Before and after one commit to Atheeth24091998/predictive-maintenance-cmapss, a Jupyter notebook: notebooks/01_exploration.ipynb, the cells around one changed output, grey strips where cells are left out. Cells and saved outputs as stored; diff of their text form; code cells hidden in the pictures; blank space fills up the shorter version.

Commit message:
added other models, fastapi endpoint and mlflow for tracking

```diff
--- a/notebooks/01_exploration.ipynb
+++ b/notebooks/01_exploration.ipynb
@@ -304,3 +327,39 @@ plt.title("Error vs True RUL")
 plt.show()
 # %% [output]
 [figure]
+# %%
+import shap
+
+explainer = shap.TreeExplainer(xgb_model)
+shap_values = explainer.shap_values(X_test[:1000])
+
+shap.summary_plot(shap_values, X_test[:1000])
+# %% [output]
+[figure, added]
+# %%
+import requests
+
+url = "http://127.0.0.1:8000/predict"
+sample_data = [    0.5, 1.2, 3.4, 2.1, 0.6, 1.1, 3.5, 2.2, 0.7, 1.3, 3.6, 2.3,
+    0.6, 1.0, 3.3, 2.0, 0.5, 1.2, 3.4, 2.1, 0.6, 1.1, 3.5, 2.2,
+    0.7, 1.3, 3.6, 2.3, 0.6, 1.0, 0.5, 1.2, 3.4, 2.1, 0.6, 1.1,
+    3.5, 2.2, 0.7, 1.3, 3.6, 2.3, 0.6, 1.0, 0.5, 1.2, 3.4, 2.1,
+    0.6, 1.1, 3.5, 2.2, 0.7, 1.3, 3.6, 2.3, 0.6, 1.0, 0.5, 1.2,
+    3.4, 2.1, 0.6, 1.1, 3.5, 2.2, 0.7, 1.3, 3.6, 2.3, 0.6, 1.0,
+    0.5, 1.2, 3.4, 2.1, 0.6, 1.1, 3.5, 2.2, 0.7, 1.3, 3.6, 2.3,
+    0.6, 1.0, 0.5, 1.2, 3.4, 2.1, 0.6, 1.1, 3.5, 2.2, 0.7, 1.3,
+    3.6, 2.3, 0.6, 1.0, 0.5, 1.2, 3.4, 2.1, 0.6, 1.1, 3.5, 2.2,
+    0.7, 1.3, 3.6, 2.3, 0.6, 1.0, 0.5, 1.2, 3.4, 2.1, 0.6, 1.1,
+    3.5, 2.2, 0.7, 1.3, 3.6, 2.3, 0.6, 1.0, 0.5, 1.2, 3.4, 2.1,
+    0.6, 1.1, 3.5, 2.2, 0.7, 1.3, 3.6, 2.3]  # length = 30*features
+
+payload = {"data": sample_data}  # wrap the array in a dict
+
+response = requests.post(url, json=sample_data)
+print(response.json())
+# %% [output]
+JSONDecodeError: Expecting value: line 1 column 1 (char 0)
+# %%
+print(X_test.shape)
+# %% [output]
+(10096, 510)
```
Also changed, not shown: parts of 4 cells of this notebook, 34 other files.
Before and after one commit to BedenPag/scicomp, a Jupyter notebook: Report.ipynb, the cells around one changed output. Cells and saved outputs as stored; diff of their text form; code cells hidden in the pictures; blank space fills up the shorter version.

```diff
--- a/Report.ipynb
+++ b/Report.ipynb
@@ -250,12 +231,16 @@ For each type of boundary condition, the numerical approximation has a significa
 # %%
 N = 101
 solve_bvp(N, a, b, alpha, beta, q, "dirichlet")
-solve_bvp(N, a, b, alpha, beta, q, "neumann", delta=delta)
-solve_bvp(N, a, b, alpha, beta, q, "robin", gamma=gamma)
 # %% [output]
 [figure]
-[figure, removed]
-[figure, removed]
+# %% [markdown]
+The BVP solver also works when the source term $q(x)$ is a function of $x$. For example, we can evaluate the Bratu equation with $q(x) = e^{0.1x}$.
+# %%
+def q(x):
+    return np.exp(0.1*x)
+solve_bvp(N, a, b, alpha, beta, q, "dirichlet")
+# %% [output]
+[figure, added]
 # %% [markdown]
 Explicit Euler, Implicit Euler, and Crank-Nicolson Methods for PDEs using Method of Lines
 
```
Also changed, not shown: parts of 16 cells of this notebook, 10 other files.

→ **TASK TO CARRY OUT**: Retype each of the preceding records exactly as printed.

→ **SOLUTION TO THIS EXERCISE**:
Before and after one commit to Atheeth24091998/predictive-maintenance-cmapss, a Jupyter notebook: notebooks/01_exploration.ipynb, the cells around one changed output, grey strips where cells are left out. Cells and saved outputs as stored; diff of their text form; code cells hidden in the pictures; blank space fills up the shorter version.

Commit message:
added other models, fastapi endpoint and mlflow for tracking

```diff
--- a/notebooks/01_exploration.ipynb
+++ b/notebooks/01_exploration.ipynb
@@ -304,3 +327,39 @@ plt.title("Error vs True RUL")
 plt.show()
 # %% [output]
 [figure]
+# %%
+import shap
+
+explainer = shap.TreeExplainer(xgb_model)
+shap_values = explainer.shap_values(X_test[:1000])
+
+shap.summary_plot(shap_values, X_test[:1000])
+# %% [output]
+[figure, added]
+# %%
+import requests
+
+url = "http://127.0.0.1:8000/predict"
+sample_data = [    0.5, 1.2, 3.4, 2.1, 0.6, 1.1, 3.5, 2.2, 0.7, 1.3, 3.6, 2.3,
+    0.6, 1.0, 3.3, 2.0, 0.5, 1.2, 3.4, 2.1, 0.6, 1.1, 3.5, 2.2,
+    0.7, 1.3, 3.6, 2.3, 0.6, 1.0, 0.5, 1.2, 3.4, 2.1, 0.6, 1.1,
+    3.5, 2.2, 0.7, 1.3, 3.6, 2.3, 0.6, 1.0, 0.5, 1.2, 3.4, 2.1,
+    0.6, 1.1, 3.5, 2.2, 0.7, 1.3, 3.6, 2.3, 0.6, 1.0, 0.5, 1.2,
+    3.4, 2.1, 0.6, 1.1, 3.5, 2.2, 0.7, 1.3, 3.6, 2.3, 0.6, 1.0,
+    0.5, 1.2, 3.4, 2.1, 0.6, 1.1, 3.5, 2.2, 0.7, 1.3, 3.6, 2.3,
+    0.6, 1.0, 0.5, 1.2, 3.4, 2.1, 0.6, 1.1, 3.5, 2.2, 0.7, 1.3,
+    3.6, 2.3, 0.6, 1.0, 0.5, 1.2, 3.4, 2.1, 0.6, 1.1, 3.5, 2.2,
+    0.7, 1.3, 3.6, 2.3, 0.6, 1.0, 0.5, 1.2, 3.4, 2.1, 0.6, 1.1,
+    3.5, 2.2, 0.7, 1.3, 3.6, 2.3, 0.6, 1.0, 0.5, 1.2, 3.4, 2.1,
+    0.6, 1.1, 3.5, 2.2, 0.7, 1.3, 3.6, 2.3]  # length = 30*features
+
+payload = {"data": sample_data}  # wrap the array in a dict
+
+response = requests.post(url, json=sample_data)
+print(response.json())
+# %% [output]
+JSONDecodeError: Expecting value: line 1 column 1 (char 0)
+# %%
+print(X_test.shape)
+# %% [output]
+(10096, 510)
```
Also changed, not shown: parts of 4 cells of this notebook, 34 other files.
Before and after one commit to BedenPag/scicomp, a Jupyter notebook: Report.ipynb, the cells around one changed output. Cells and saved outputs as stored; diff of their text form; code cells hidden in the pictures; blank space fills up the shorter version.

```diff
--- a/Report.ipynb
+++ b/Report.ipynb
@@ -250,12 +231,16 @@ For each type of boundary condition, the numerical approximation has a significa
 # %%
 N = 101
 solve_bvp(N, a, b, alpha, beta, q, "dirichlet")
-solve_bvp(N, a, b, alpha, beta, q, "neumann", delta=delta)
-solve_bvp(N, a, b, alpha, beta, q, "robin", gamma=gamma)
 # %% [output]
 [figure]
-[figure, removed]
-[figure, removed]
+# %% [markdown]
+The BVP solver also works when the source term $q(x)$ is a function of $x$. For example, we can evaluate the Bratu equation with $q(x) = e^{0.1x}$.
+# %%
+def q(x):
+    return np.exp(0.1*x)
+solve_bvp(N, a, b, alpha, beta, q, "dirichlet")
+# %% [output]
+[figure, added]
 # %% [markdown]
 Explicit Euler, Implicit Euler, and Crank-Nicolson Methods for PDEs using Method of Lines
 
```
Also changed, not shown: parts of 16 cells of this notebook, 10 other files.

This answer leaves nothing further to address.